This year MBA students chose Associate Professor of Marketing Jonathan Levav, who has been at Stanford GSB since 2011 and teaches the management foundation class, Product Launch, as well as the elective, From Launch to Liquidity.
One nomination said he “represents the passion for doing great things while loving what he does and being interested in the people that surround him.” Another student appreciated his steady encouragement and said that he “really challenges us to think critically about our cases and class discussions. He has inspired depth of thought and created a really fun class that's very challenging in a good way.”
In accepting the award, Levav said the most important lesson in teaching came from his wife, who sensitized him to potential gender differences in classroom interaction. “The challenge for me was how do I create a classroom context where I can be the sort of aggressive-demanding me but do that in an environment where everyone feels comfortable, including people that have different backgrounds and psychology.”
In addition to his MBA teaching, Levav works with students as co-director of all student-led study trips and serves as the faculty director for the Behavioral Lab. He is also faculty director of the Stanford Ignite-Santiago program in innovation and entrepreneurship and faculty co-director of Stanford Ignite-Bangalore.
2015 PhD Faculty Distinguished Service Award: John-Paul Ferguson
PhD students commended Assistant Professor of Organizational Behavior John-Paul Ferguson, whom they call JP, for his clarity in direction, eagerness to problem solve, and his generosity in offering guidance that extends beyond his official duties.
Ferguson, who studies the dynamics of bureaucracy and careers in organizations, teaches Strategic Leadership and Stratification in Organizations. As PhD advisor, he engages with students preparing for an academic career and provides strategic guidance on research. “I have walked into JP’s office with a jumble of related research strands and left with a clear research question and a preliminary empirical strategy,” said one student. His “commitment to PhD students is really unmatched,” said another.

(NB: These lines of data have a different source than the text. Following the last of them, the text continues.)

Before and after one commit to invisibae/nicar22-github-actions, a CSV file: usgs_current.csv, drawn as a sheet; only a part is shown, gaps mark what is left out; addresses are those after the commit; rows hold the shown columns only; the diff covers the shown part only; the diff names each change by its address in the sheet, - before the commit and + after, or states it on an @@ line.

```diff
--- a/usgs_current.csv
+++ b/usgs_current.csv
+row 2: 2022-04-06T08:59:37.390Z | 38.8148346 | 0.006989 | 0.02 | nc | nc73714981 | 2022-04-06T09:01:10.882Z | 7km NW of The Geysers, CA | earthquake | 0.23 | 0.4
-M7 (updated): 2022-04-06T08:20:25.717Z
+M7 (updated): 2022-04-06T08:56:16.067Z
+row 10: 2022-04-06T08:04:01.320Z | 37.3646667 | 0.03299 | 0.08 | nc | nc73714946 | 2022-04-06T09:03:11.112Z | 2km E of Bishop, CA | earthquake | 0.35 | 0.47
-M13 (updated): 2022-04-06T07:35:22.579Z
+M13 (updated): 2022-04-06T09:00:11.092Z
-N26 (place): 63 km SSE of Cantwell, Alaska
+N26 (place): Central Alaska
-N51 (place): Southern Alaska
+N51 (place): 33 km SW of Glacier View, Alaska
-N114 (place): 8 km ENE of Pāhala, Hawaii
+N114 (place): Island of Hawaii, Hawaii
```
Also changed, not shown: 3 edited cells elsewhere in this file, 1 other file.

"JP is the ‘Swiss Army knife’ of our faculty,” another student noted. “His willingness to help out with just about any problem or topic makes him a fantastic person to have as our liaison."
Ferguson said he was excited when he received notification of the award, but not for obvious reasons: “I’ve said I’m more proud as a junior professor to win the PhD teaching award versus the MBA teaching award. At this point in my career, I’m trying to develop my reputation as a researcher, and being strong at advising PhD students, developing their research topics with them and so on, is an important skill to be honing,” he said. Ferguson sees his role as providing important perspective to help students frame their research in order to broaden their appeal to new and differing audiences.
He also said that when students come to him for research advice, his guidance often veers outside topics confined to empirical research to career and personal advising.
MSx Distinguished Teaching Award: Elizabeth Blankespoor
Assistant Professor of Accounting Elizabeth Blankespoor, who studies financial reporting and corporate disclosure, teaches Global Financial Reporting.
Students honored Blankespoor for taking on the difficult global accounting course and then making it even more difficult for herself by teaching the advanced version of the class.
In identifying Blankespoor for the award, the nominating committee acknowledged that “spending 10 weeks teaching to CPAs, CFOs, FDs must have been hard, yet she balanced imparting knowledge with humility, in equal measure, to inspire the students each week.”
Students praised Blankespoor’s enthusiasm for teaching MSx students advanced accounting topics: "The passion for the subject and for teaching clearly comes through," said one student.
"The effort that goes into each class is outstanding; to care that each person ‘gets it’ is amazing," another student noted.
Upon acceptance, Blankespoor called the award a “wonderful surprise.” She noted that last spring when first asked to teach the course, she was curious as to what the experience would yield. Given the MSx class is a bit larger than MBA classes, she wondered if the size might hamper discussion. “I soon realized we didn’t have a problem with discussion, it was [with] getting a word in edgewise,” she joked at the award ceremony.
The MSx students’ diverse backgrounds, she said, led them to be “as excited about advanced accounting as I am.”
Her research focuses on the determinants of financial reporting and corporate disclosure choice, as well as the implications of these choices for capital market participants, regulators, and the flow of financial information. Her recent work examines the role of information processing costs in firm disclosure choice, the impact of changes in information technology on financial information flow, and the use of fair values in financial reporting.